Exercise: If a line in the data below includes the string "ipynb", please return a copy of it.

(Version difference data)
§ §

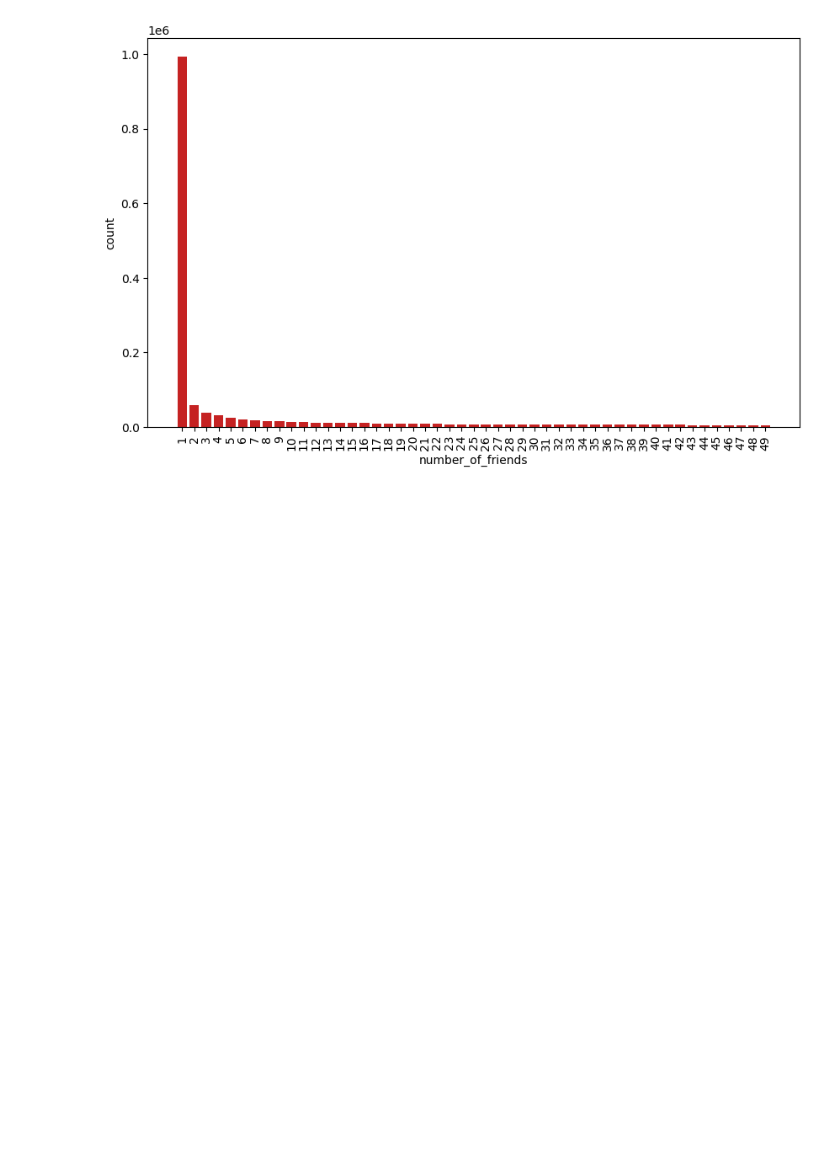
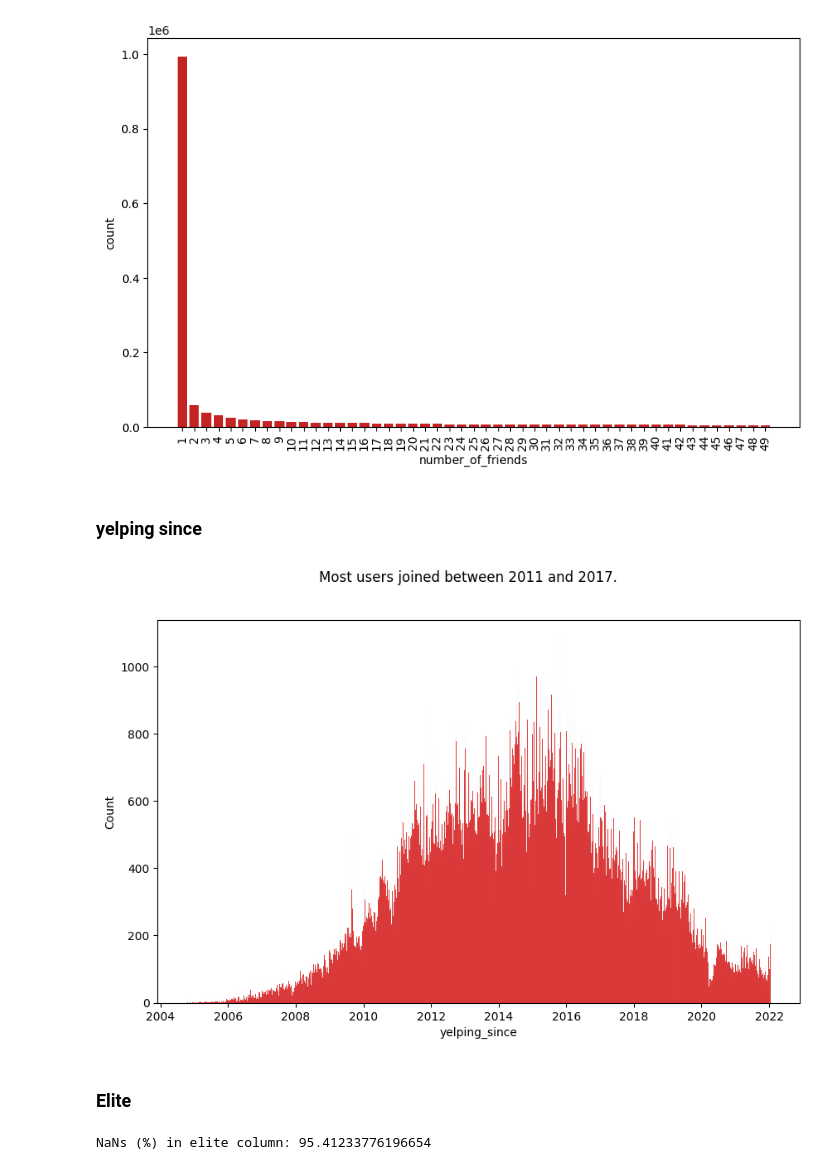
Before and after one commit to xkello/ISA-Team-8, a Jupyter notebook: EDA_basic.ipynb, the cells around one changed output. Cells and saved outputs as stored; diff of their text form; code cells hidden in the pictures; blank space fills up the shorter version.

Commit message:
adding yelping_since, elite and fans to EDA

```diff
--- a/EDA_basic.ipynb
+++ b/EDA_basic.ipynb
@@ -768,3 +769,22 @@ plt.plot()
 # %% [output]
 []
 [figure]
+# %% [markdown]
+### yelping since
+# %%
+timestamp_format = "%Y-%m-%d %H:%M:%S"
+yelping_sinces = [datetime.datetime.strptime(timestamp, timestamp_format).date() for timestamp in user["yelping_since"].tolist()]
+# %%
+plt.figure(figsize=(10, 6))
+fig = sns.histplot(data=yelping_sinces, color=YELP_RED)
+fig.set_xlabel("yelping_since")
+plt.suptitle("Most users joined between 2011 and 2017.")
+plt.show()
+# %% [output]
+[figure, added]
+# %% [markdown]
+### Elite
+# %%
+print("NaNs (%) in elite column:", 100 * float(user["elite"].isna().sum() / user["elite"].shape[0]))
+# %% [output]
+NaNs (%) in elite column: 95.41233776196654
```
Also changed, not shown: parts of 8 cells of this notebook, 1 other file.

§ §

Written response:
Before and after one commit to xkello/ISA-Team-8, a Jupyter notebook: EDA_basic.ipynb, the cells around one changed output. Cells and saved outputs as stored; diff of their text form; code cells hidden in the pictures; blank space fills up the shorter version.
--- a/EDA_basic.ipynb
+++ b/EDA_basic.ipynb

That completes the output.